How to complete this task »
The reply should consist of one number, the count of lines below in which the word "cmap" appears.
━━━━━ Study material ━━━━━
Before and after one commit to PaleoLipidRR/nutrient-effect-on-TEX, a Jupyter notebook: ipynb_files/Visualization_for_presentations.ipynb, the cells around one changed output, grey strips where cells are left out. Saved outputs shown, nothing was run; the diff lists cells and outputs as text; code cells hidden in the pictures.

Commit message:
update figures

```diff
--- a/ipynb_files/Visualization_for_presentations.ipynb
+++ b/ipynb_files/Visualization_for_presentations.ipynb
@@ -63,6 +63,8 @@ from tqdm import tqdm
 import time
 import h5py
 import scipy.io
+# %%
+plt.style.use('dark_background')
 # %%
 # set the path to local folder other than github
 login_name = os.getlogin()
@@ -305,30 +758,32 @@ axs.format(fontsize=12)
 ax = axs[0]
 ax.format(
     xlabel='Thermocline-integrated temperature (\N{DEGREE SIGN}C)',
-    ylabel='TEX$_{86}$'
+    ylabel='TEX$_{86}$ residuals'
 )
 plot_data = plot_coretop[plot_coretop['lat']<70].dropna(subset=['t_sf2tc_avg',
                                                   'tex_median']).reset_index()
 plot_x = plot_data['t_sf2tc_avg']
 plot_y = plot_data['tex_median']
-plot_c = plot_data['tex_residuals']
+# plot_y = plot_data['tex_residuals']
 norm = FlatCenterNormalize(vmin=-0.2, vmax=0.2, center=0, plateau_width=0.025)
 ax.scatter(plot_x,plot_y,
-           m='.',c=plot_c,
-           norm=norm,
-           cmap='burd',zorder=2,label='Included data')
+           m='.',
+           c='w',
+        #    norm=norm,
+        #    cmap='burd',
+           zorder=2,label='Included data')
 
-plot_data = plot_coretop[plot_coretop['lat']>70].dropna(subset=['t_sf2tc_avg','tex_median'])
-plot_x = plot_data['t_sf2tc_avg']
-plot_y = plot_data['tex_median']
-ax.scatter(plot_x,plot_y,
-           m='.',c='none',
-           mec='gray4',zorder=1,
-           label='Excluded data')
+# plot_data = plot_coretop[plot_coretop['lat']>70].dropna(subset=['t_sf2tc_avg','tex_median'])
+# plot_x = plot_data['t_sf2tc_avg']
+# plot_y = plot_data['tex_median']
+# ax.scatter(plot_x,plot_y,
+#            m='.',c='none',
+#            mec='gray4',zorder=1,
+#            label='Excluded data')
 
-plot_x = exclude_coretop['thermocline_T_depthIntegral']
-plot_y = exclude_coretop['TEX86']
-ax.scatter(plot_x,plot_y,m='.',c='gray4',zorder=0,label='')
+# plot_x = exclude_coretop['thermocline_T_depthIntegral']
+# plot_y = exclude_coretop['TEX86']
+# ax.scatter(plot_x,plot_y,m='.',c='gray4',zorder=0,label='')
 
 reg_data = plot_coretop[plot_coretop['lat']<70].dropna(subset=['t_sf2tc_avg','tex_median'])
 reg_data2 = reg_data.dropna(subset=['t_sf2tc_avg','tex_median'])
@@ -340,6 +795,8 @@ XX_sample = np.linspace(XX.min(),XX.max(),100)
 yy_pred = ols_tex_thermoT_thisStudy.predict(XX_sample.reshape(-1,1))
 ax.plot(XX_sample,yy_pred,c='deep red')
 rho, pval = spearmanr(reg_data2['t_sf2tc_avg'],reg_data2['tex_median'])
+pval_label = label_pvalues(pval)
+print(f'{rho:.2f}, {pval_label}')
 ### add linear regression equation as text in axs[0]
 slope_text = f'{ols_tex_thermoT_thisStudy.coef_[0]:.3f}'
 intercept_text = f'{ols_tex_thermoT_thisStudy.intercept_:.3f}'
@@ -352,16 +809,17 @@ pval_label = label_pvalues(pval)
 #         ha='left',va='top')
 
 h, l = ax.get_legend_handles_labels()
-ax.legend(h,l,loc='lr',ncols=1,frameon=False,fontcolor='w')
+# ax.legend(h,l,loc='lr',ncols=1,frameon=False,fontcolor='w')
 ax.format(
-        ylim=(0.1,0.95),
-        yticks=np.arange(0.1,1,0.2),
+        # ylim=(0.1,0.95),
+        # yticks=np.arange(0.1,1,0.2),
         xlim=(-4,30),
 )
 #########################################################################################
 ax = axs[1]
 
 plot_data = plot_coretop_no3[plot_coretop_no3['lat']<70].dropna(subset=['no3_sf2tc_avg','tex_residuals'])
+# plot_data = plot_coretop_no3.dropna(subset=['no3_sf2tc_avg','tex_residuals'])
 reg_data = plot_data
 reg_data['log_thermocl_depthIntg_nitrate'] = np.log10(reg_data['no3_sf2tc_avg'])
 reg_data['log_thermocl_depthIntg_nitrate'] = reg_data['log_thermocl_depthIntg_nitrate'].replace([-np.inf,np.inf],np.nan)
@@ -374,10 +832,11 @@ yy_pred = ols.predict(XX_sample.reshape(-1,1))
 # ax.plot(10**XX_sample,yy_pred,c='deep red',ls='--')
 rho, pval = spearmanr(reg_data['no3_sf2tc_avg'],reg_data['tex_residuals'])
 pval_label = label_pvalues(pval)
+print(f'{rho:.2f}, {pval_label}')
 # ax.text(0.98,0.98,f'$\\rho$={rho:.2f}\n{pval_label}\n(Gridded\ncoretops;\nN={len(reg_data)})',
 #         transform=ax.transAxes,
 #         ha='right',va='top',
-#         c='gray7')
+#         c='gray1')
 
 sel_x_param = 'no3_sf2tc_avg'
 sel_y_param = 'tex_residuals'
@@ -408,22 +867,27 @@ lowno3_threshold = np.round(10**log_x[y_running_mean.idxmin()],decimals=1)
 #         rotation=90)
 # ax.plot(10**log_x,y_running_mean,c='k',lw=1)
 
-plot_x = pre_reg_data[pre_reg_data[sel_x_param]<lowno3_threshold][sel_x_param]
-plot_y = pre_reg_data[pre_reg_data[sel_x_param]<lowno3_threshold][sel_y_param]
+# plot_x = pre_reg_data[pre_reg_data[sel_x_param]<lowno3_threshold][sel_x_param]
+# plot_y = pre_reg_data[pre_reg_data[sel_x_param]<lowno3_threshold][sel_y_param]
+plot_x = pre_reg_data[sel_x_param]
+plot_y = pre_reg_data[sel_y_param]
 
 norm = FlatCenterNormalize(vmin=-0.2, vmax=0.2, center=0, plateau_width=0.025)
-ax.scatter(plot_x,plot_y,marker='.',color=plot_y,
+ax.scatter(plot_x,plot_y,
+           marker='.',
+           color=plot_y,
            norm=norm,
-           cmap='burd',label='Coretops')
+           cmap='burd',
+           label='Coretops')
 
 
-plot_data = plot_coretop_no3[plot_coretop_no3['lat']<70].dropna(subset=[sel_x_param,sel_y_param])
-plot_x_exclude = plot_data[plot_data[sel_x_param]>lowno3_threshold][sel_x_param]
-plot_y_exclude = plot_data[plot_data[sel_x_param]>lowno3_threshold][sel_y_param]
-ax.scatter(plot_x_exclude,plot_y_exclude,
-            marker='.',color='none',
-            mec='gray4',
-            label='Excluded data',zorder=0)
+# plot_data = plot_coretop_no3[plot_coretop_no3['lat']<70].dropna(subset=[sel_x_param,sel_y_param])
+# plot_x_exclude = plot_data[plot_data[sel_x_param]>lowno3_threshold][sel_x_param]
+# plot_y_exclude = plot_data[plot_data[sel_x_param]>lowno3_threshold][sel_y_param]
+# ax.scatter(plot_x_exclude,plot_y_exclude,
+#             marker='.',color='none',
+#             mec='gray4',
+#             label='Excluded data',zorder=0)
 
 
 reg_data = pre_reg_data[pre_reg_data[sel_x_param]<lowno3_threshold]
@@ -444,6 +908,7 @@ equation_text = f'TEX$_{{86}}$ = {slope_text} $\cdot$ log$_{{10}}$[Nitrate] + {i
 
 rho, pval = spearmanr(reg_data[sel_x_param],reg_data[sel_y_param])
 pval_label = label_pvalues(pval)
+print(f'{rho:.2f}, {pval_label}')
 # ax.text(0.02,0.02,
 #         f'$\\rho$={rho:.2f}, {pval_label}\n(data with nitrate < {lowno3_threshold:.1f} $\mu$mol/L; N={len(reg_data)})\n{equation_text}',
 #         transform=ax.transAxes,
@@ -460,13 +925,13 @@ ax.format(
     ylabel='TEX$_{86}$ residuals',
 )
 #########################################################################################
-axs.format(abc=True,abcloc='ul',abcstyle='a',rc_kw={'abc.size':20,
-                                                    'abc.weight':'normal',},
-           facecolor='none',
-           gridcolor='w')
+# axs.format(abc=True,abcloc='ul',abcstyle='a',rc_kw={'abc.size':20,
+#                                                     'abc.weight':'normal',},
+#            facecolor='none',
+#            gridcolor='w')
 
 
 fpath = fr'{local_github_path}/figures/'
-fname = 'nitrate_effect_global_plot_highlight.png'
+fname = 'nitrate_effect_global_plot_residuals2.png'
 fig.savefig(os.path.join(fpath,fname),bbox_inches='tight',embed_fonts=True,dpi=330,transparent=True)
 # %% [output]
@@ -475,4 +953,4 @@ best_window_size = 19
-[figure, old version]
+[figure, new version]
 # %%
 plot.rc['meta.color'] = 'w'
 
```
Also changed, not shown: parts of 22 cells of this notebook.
━━━━━
Response to this task »
4